Add this as a make task 'go' and you can 'make go' to keep your build updated as you code.




My habit is to use function myName() as property storage, and then var myName as "method" holder...

Whether this is legitimate enough or not, beat me! I am relying on my PHP logic all the time, and things simply work. :D

function myObj() {
    this.prop1 = 1;
    this.prop2 = 2;
    this.prop3 = 'string';
}

var myObj = (
 (myObj instanceof Function !== false)
 ? Object.create({

     $props: new myObj(),
     fName1: function() { /* code..  */ },
     fName2: function() { /* code ...*/ }
 })
 : console.log('Object creation failed!')
);

if (this !== that) myObj.fName1(); else myObj.fName2();

You can also do it in a 'vice versa' way to check before object creation which is much better:

function myObj() {
    this.prop1 = 1;
    this.prop2 = 2;
    this.prop3 = 'string';
}

var myObj = (
    (typeof(myObj) !== "function" || myObj instanceof Function === false)
    ? new Boolean()
    : Object.create({
        $props: new myObj(),
        init: function () { return; },
        fName1: function() { /* code..  */ },
        fName2: function() { /* code ...*/ }
    })
);

if (myObj instanceof Boolean) {
    Object.freeze(myObj);
    console.log('myObj failed!');
    debugger;
}
else
    myObj.init();
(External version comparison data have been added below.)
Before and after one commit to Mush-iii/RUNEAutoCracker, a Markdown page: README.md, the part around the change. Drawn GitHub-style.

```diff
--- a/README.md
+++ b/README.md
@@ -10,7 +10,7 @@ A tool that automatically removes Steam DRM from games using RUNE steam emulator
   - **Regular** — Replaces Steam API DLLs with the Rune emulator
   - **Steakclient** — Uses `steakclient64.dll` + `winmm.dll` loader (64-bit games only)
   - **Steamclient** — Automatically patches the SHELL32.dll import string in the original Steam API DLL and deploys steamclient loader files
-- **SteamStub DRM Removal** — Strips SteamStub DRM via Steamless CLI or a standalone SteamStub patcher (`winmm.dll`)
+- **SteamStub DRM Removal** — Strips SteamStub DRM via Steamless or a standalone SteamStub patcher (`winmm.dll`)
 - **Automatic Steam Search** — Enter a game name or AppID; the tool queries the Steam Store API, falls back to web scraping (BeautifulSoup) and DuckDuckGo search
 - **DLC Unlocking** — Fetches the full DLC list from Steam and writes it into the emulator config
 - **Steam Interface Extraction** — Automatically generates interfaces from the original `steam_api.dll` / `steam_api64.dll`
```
Reference to this: JavaScript: Creating Object with Object.create()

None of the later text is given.